The records below need to be repeated exactly, though not their pictures.

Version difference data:
+ + + + + + +
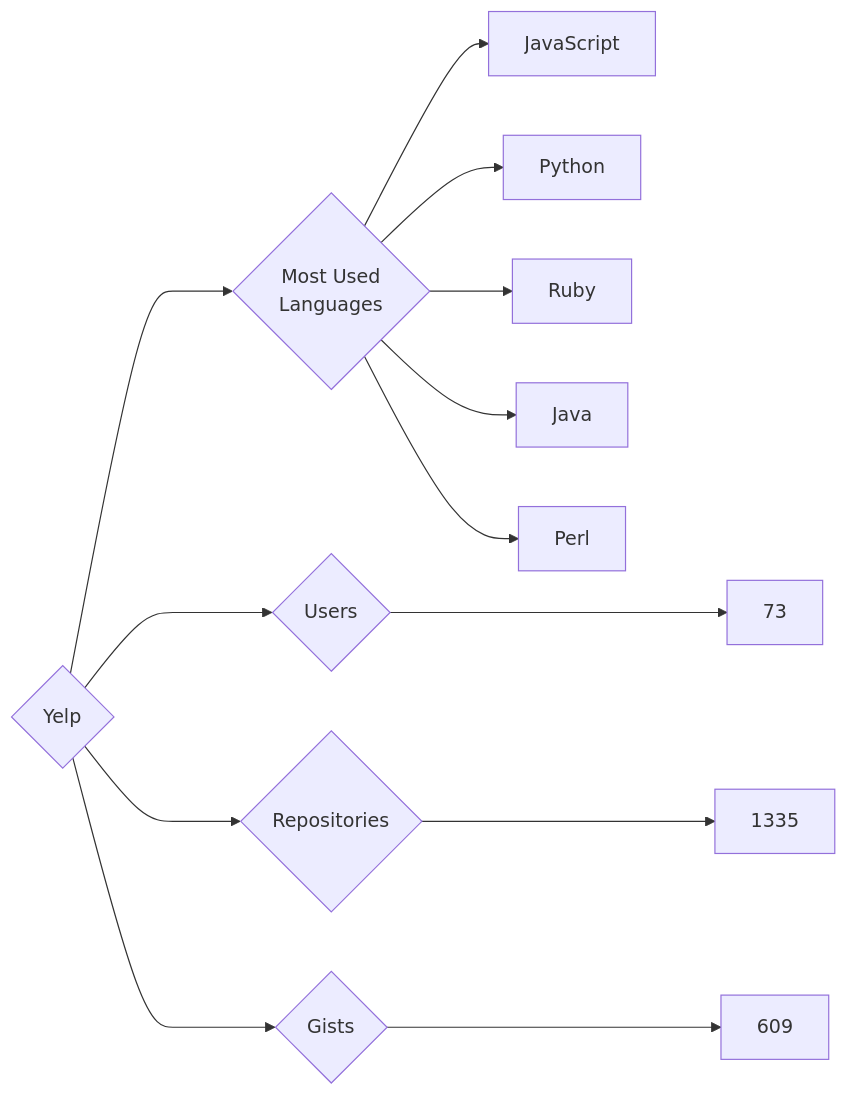
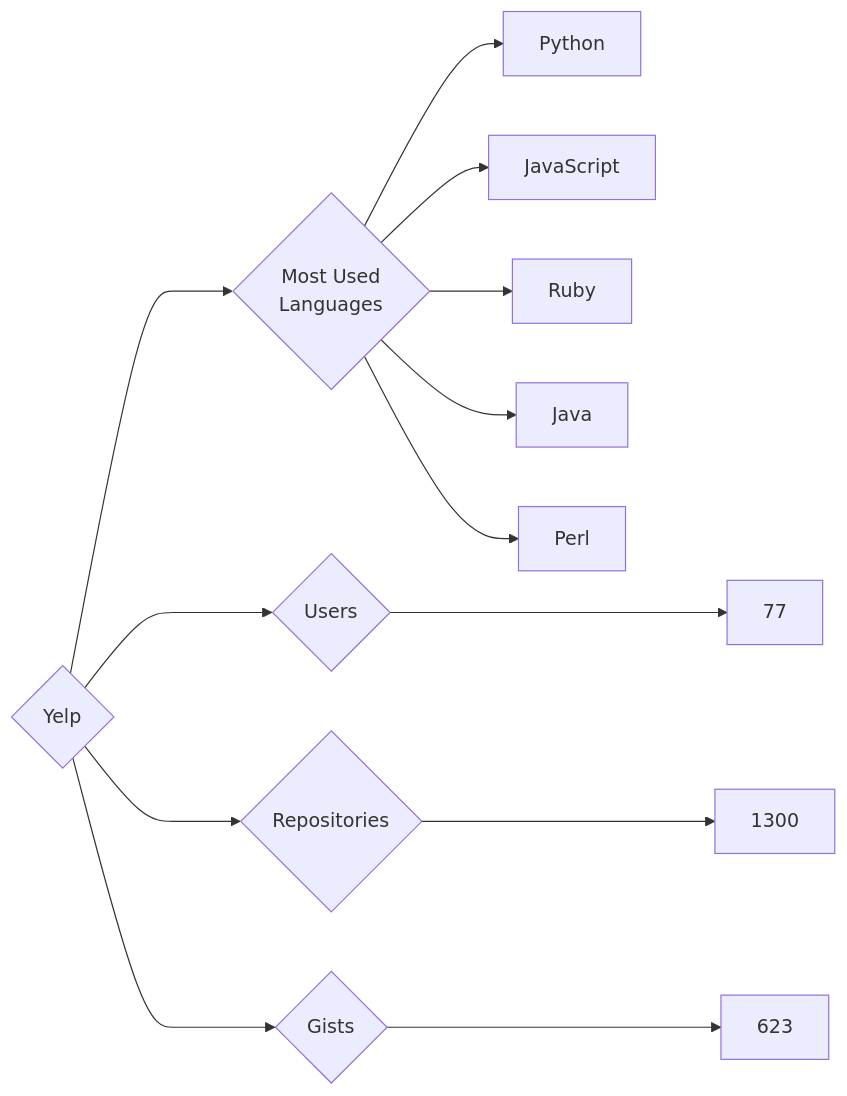
The diagram in targets/Yelp/README.md (trickest/insiders), drawn with Mermaid before and after one commit. The commit also changed 912 other files, not shown here.

````diff
--- a/targets/Yelp/README.md
+++ b/targets/Yelp/README.md
@@ -3,13 +3,13 @@
 ```mermaid
 graph LR
 COMPANY_NAME{Yelp}
-COMPANY_NAME ---> U{Users} ---> UN[73]
-COMPANY_NAME ---> R{Repositories} ---> RN[1335]
-COMPANY_NAME ---> G{Gists} ---> GN[609]
+COMPANY_NAME ---> U{Users} ---> UN[77]
+COMPANY_NAME ---> R{Repositories} ---> RN[1300]
+COMPANY_NAME ---> G{Gists} ---> GN[623]
 COMPANY_NAME ---> ML{Most Used<br>Languages}
+ML --> Python[Python]
 ML --> JavaScript[JavaScript]
-ML --> Python[Python]
 ML --> Ruby[Ruby]
 ML --> Java[Java]
 ML --> Perl[Perl]
 ```
````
+ + + + + + +
## The answer
The diagram in targets/Yelp/README.md (trickest/insiders), drawn with Mermaid before and after one commit. The commit also changed 912 other files, not shown here.

````diff
--- a/targets/Yelp/README.md
+++ b/targets/Yelp/README.md
@@ -3,13 +3,13 @@
 ```mermaid
 graph LR
 COMPANY_NAME{Yelp}
-COMPANY_NAME ---> U{Users} ---> UN[73]
-COMPANY_NAME ---> R{Repositories} ---> RN[1335]
-COMPANY_NAME ---> G{Gists} ---> GN[609]
+COMPANY_NAME ---> U{Users} ---> UN[77]
+COMPANY_NAME ---> R{Repositories} ---> RN[1300]
+COMPANY_NAME ---> G{Gists} ---> GN[623]
 COMPANY_NAME ---> ML{Most Used<br>Languages}
+ML --> Python[Python]
 ML --> JavaScript[JavaScript]
-ML --> Python[Python]
 ML --> Ruby[Ruby]
 ML --> Java[Java]
 ML --> Perl[Perl]
 ```
````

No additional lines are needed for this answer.